“The risk you run, obviously, is to get injured on clay in a best-of-five or best-of-three in a Grand Slam pressure kind of match,” Rothenberg cautioned. “That’s a risk you take every time you step on the court, especially when you’re 39 years old. That would be the worst-case scenario for one of them: trying to peak on clay. Both would be very competitive; neither of them will be going down easily without a fight at a Grand Slam match. So you just sort of worry (about it) they can possibly overspend themselves,
just with the physical fragility that they’ve had — relatively, in the recent parts of their career.”
An eye toward grass
Simon Cambers agrees with Bartoli specifically on the subject of Federer. The Swiss is not really concerned with making a deep run in Paris or seriously contending for the title. He simply wants to get some match practice in before taking his talents to grass.
“I think it would be really hard for Federer (to go straight into grass) in particular after the two knee surgeries and the difficulty he clearly had in getting back in shape and back into a physical state

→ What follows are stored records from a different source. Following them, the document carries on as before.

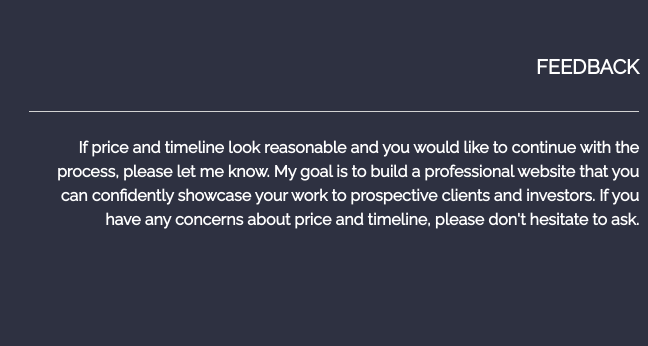
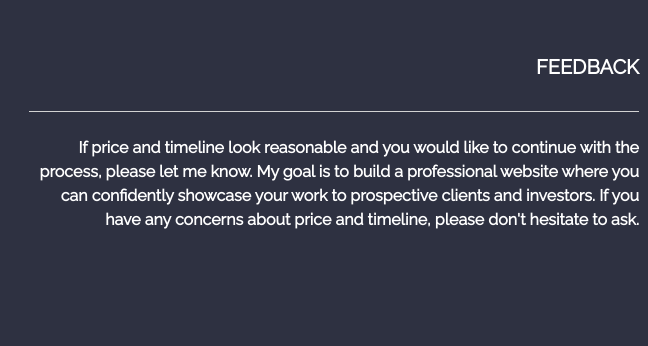
Before and after one commit to kwoulfe/GrizzlyProposal, a website: page index.html in a window 1280 px wide. Shown: the part 1360-1706 px from the top of the page, 146-794 px from the left. Drawn offline with nearby package versions, Linux system fonts and the light colour scheme.

Commit message:
Spelling

```diff
--- a/index.html
+++ b/index.html
@@ -143,7 +143,7 @@
               <p>
                 If price and timeline look reasonable and you would like to
                 continue with the process, please let me know. My goal is to build a
-                professional website that you can confidently showcase your work to prospective clients and investors. If you have any concerns about price and timeline, please don't hesitate to ask.
+                professional website where you can confidently showcase your work to prospective clients and investors. If you have any concerns about price and timeline, please don't hesitate to ask.
               </p>
             </div>
           </div>
```
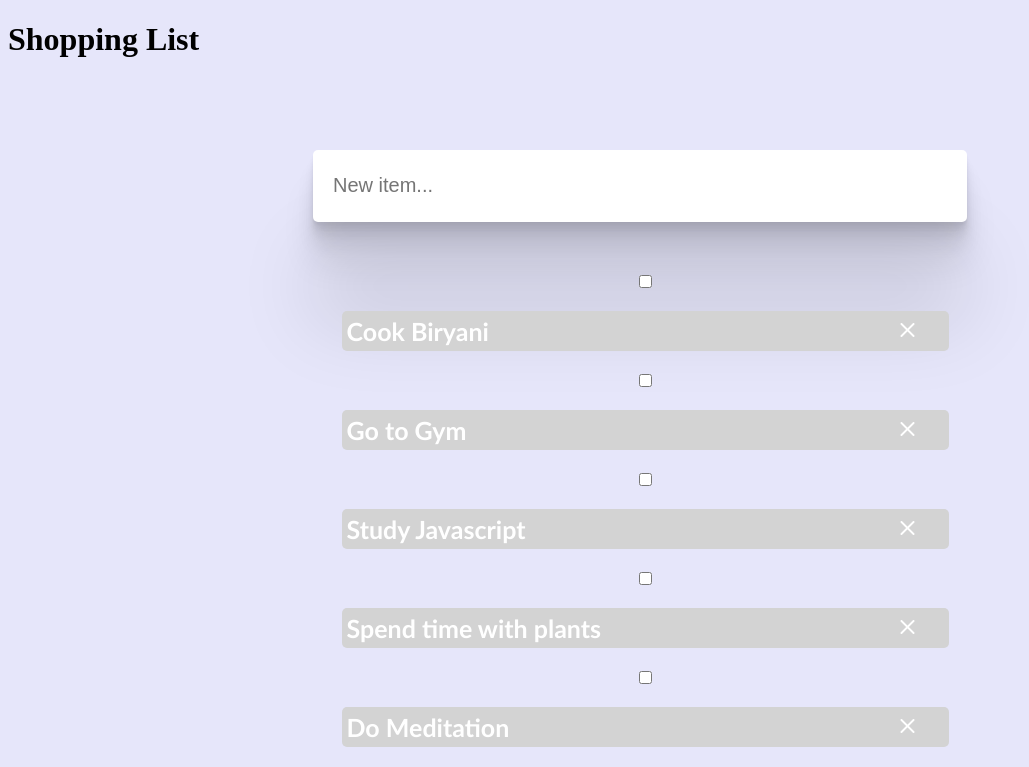
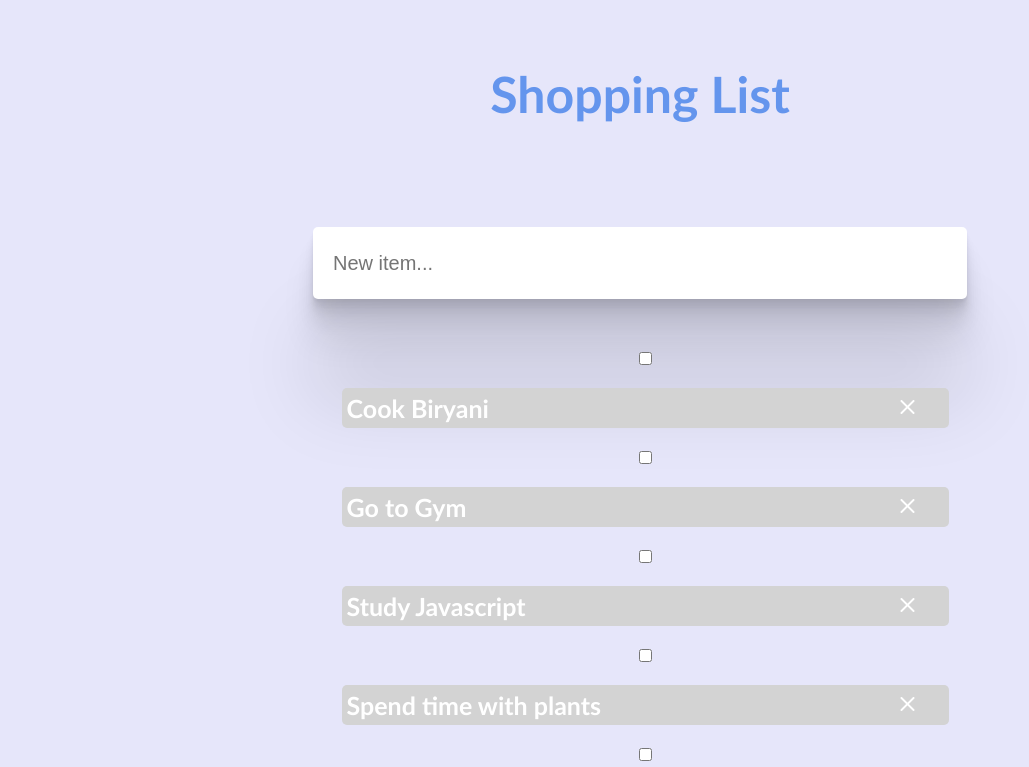
Before and after one commit to soumya1405/Shopping-List, a website: page main.html in a window 1280 px wide. Shown: the top 767 px of the page, without its empty margins (0-1029 px from the left). Drawn offline with nearby package versions, Linux system fonts and the light colour scheme.

Commit message:
add style to heading element

```diff
--- a/style.css
+++ b/style.css
@@ -1,3 +1,14 @@
+.heading-element{
+  display: flex;
+  align-items: center;
+  justify-content: center;
+  color:cornflowerblue ;
+  font-size: 50px;
+  font-weight: bold;
+  padding-top: 30px;
+  font-family: 'Trebuchet MS', 'Lucida Sans Unicode', 'Lucida Grande', 'Lucida Sans', Arial, sans-serif;
+}
+
 .todo--container {
   display: flex;
   align-items: center;
```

to be able to play at the top level again,” Cambers noted. “I think it would have been hard for him to go straight into the grass and expect to win. This way, I think he will fell he hit enough balls (and) done enough work on the court to feel that he can hit the ground running when the grass comes along.”